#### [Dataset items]
^^^^^^^^^^^^^^^^

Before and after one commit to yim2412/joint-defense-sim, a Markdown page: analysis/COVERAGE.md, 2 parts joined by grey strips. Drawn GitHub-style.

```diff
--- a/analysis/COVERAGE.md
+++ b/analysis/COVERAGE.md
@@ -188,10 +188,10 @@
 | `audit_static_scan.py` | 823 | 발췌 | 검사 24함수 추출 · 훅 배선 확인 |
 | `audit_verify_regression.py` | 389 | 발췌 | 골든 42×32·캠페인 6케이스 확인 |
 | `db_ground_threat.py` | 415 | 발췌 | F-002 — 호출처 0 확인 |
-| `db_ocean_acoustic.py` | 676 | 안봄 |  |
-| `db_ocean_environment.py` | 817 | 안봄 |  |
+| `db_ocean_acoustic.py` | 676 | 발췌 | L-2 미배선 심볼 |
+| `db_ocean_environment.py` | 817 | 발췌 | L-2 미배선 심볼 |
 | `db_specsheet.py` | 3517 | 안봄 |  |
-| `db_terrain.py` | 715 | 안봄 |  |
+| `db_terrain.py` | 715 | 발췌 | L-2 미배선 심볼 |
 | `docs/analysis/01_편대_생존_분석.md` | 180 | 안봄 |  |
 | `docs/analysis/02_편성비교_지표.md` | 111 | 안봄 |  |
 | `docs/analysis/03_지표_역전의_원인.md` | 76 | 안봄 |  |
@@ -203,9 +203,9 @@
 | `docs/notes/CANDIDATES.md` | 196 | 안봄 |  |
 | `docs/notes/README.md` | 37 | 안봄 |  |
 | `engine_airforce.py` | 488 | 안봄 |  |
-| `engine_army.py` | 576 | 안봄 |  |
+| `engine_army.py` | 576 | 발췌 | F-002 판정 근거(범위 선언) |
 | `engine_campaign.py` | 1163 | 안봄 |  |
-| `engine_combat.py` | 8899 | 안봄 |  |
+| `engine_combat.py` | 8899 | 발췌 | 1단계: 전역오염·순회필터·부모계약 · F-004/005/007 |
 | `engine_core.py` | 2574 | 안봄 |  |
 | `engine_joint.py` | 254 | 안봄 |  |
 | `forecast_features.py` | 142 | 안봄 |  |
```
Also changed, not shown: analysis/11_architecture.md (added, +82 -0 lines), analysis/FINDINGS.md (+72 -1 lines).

^^^^^^^^^^^^^^^^

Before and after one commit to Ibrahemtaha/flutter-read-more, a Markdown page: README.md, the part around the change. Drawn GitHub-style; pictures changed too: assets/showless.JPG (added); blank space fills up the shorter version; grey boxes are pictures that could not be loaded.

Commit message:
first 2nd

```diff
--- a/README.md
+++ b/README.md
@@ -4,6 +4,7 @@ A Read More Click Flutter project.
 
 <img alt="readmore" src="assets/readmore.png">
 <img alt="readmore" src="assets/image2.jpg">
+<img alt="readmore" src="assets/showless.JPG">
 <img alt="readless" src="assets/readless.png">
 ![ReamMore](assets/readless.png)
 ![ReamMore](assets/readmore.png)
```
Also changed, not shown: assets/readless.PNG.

^^^^^^^^^^^^^^^^

#### [EXERCISE REQUIREMENTS]
Nothing but a number should be given: the count of lines above that hold "COVERAGE".

#### [EXERCISE RESPONSE]
3